> _Record extracts_:
========================================
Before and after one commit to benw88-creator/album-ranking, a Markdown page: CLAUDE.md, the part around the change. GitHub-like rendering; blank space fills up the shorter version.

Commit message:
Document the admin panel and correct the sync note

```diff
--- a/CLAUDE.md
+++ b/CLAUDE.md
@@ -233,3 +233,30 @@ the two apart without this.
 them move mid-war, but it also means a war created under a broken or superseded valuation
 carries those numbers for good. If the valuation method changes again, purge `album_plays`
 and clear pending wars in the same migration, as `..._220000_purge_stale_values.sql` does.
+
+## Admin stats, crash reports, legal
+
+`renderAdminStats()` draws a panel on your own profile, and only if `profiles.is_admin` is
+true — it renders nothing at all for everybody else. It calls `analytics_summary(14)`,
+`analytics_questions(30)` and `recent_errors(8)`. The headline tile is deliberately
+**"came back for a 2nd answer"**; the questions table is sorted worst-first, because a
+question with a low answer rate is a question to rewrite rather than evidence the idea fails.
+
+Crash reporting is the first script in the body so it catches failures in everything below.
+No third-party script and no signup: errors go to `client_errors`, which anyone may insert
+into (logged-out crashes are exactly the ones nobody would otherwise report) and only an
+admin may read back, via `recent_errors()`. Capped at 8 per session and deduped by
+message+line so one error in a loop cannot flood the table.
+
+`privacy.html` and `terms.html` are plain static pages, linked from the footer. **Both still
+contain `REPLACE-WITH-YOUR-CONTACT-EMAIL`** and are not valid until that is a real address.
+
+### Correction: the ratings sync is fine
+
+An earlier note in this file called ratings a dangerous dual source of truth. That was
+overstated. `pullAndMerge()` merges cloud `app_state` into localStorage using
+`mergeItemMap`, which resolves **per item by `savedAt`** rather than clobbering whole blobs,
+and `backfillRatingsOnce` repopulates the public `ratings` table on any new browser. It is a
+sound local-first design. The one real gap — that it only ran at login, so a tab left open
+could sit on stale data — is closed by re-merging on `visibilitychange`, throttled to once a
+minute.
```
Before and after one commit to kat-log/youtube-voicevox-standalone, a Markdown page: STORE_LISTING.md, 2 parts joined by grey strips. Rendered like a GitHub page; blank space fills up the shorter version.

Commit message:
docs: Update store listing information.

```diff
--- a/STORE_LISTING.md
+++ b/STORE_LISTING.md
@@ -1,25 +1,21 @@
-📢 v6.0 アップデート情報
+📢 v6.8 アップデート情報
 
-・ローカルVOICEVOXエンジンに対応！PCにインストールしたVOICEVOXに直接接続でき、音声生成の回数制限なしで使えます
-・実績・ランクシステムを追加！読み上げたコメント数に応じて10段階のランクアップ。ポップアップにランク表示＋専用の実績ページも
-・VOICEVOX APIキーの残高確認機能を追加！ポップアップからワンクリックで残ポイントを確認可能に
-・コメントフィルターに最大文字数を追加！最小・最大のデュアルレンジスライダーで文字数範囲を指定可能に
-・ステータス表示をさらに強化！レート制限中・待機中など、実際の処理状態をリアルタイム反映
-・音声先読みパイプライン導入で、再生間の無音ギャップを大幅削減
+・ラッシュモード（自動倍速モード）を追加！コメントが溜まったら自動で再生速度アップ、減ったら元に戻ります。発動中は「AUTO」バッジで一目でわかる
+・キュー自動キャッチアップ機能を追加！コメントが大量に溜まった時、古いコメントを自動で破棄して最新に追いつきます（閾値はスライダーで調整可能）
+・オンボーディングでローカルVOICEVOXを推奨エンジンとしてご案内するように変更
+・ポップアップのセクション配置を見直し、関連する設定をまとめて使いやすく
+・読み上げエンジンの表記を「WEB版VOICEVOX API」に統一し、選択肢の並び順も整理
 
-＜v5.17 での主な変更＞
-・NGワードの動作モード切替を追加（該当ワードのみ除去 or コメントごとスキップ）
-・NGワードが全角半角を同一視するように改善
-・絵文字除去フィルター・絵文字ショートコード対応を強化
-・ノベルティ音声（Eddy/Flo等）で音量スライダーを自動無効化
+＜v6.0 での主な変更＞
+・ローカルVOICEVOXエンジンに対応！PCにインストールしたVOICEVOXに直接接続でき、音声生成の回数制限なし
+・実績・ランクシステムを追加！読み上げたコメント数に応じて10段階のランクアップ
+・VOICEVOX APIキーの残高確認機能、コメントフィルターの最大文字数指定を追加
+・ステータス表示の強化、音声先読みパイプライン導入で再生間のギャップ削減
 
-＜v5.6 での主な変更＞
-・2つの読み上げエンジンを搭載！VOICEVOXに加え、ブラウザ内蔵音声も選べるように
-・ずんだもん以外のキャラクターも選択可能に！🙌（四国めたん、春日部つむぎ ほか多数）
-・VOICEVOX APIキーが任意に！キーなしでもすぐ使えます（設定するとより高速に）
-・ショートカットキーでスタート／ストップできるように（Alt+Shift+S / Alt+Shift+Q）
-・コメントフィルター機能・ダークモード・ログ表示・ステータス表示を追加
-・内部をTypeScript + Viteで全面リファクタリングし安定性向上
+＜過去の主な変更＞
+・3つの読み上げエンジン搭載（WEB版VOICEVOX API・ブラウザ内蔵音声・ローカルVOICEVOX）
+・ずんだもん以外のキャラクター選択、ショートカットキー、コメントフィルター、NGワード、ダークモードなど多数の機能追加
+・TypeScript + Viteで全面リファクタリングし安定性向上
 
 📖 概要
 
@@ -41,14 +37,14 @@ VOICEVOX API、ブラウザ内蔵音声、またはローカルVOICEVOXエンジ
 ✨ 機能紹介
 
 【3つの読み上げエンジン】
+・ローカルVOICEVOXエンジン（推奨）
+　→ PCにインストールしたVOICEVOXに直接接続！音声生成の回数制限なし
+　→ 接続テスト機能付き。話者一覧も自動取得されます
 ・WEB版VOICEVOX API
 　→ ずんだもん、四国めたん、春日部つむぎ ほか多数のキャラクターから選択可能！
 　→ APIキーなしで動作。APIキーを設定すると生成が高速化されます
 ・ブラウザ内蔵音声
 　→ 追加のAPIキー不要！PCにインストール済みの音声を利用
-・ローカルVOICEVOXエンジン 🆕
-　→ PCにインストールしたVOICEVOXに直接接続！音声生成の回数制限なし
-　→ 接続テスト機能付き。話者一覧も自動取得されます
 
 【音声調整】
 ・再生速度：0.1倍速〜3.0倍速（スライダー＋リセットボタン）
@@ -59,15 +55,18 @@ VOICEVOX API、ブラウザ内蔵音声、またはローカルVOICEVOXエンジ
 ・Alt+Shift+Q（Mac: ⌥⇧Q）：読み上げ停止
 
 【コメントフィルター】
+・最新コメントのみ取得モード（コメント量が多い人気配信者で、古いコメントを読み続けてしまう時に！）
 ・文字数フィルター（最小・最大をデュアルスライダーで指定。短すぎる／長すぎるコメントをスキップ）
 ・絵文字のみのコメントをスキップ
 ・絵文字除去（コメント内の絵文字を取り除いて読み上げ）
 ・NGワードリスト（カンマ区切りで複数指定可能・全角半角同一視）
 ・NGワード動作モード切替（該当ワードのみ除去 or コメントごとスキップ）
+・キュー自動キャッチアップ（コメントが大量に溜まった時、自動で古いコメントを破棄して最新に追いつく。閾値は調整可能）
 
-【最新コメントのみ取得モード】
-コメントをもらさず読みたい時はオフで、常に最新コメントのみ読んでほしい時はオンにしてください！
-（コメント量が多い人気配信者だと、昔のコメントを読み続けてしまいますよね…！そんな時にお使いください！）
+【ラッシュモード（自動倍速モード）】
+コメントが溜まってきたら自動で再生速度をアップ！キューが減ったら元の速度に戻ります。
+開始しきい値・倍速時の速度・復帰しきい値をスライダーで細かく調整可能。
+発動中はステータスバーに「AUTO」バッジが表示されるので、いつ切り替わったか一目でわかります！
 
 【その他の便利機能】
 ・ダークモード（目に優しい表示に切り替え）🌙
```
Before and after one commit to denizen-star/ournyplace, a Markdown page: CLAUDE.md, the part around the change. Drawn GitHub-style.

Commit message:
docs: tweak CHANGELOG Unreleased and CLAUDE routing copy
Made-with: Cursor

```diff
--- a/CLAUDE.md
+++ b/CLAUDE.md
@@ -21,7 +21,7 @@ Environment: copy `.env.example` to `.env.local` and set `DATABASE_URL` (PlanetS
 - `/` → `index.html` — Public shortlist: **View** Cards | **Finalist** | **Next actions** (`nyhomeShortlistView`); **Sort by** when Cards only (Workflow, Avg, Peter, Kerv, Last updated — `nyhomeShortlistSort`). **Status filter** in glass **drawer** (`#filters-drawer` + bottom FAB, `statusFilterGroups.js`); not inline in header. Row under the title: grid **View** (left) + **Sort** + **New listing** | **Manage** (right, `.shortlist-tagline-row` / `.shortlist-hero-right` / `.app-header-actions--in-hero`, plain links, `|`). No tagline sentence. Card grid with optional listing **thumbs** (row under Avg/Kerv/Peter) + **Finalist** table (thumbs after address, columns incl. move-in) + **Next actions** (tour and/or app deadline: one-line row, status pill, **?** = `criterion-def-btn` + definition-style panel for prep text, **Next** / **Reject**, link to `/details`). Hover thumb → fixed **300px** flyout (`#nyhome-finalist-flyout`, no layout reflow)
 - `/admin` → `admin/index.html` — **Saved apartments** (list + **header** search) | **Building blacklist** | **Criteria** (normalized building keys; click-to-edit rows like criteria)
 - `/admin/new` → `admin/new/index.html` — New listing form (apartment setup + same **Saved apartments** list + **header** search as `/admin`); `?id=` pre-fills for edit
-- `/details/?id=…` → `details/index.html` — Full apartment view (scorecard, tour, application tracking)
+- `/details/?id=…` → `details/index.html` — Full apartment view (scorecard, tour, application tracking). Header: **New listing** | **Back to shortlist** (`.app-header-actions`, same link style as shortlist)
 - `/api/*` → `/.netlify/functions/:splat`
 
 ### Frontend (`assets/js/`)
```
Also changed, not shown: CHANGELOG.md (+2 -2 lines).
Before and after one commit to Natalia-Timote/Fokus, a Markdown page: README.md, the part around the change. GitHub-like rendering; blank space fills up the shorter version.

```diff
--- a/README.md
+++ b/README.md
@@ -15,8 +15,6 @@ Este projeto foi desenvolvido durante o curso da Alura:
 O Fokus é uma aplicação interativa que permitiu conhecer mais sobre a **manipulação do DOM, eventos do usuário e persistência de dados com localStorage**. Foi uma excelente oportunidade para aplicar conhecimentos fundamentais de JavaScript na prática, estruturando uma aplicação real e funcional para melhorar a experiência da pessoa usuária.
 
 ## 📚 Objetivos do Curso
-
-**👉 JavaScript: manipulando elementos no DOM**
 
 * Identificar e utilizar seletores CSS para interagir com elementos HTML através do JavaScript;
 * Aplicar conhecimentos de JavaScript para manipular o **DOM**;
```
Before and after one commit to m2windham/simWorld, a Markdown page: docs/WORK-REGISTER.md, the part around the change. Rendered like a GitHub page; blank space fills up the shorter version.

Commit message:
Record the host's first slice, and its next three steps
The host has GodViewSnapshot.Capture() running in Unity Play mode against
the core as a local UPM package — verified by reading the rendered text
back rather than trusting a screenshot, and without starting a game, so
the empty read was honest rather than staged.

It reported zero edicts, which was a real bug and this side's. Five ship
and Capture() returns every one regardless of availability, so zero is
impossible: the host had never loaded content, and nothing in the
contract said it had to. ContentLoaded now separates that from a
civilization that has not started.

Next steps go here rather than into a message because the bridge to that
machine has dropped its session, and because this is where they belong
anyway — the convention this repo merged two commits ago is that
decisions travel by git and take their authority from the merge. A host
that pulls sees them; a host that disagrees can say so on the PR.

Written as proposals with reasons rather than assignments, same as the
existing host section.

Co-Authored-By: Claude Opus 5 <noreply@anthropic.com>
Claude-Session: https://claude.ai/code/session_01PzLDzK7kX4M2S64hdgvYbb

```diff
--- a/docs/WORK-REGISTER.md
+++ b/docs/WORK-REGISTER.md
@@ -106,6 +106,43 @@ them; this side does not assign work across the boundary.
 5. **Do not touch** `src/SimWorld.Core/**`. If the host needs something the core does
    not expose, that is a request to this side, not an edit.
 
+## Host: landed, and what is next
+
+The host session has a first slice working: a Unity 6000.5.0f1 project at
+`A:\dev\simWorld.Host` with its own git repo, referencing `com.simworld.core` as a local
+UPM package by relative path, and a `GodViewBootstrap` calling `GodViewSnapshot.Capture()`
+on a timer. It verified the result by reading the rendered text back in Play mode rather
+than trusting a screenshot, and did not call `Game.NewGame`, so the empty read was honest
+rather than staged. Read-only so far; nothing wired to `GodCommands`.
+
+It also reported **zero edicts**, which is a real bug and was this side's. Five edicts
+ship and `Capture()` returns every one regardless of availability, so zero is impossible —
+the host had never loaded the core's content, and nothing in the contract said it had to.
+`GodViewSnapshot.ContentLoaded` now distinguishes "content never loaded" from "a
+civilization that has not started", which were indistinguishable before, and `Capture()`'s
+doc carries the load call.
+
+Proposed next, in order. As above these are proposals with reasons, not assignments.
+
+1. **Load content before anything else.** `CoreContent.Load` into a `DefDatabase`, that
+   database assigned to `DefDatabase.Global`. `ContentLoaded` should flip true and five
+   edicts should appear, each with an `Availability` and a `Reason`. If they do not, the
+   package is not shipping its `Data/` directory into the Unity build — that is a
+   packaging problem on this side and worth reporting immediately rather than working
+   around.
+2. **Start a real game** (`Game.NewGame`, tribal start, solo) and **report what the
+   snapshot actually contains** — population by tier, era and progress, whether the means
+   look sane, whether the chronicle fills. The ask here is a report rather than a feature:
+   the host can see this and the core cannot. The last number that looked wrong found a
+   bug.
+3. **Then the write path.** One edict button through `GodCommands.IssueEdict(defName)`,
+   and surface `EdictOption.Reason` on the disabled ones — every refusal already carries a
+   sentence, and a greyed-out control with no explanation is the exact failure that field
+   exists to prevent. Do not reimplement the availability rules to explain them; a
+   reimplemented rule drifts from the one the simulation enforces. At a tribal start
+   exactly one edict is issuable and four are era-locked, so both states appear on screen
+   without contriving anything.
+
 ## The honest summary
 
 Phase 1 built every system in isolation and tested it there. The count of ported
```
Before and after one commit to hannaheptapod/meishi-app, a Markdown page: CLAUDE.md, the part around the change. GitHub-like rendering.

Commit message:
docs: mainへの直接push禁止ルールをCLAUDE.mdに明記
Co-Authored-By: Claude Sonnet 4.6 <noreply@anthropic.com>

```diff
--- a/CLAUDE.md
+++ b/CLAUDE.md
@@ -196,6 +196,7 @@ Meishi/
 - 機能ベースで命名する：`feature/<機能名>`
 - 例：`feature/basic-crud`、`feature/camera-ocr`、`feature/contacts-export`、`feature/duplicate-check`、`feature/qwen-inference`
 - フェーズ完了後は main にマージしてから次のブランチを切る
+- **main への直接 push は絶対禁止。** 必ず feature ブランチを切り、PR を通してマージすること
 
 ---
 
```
========================================
> _Exercise directions_:
The word "nothing" appears in some lines above. Return every one of those lines.

> _Worked solution_:
+true — it renders nothing at all for everybody else. It calls `analytics_summary(14)`,
impossible: the host had never loaded content, and nothing in the
+rather than staged. Read-only so far; nothing wired to `GodCommands`.
+the host had never loaded the core's content, and nothing in the contract said it had to.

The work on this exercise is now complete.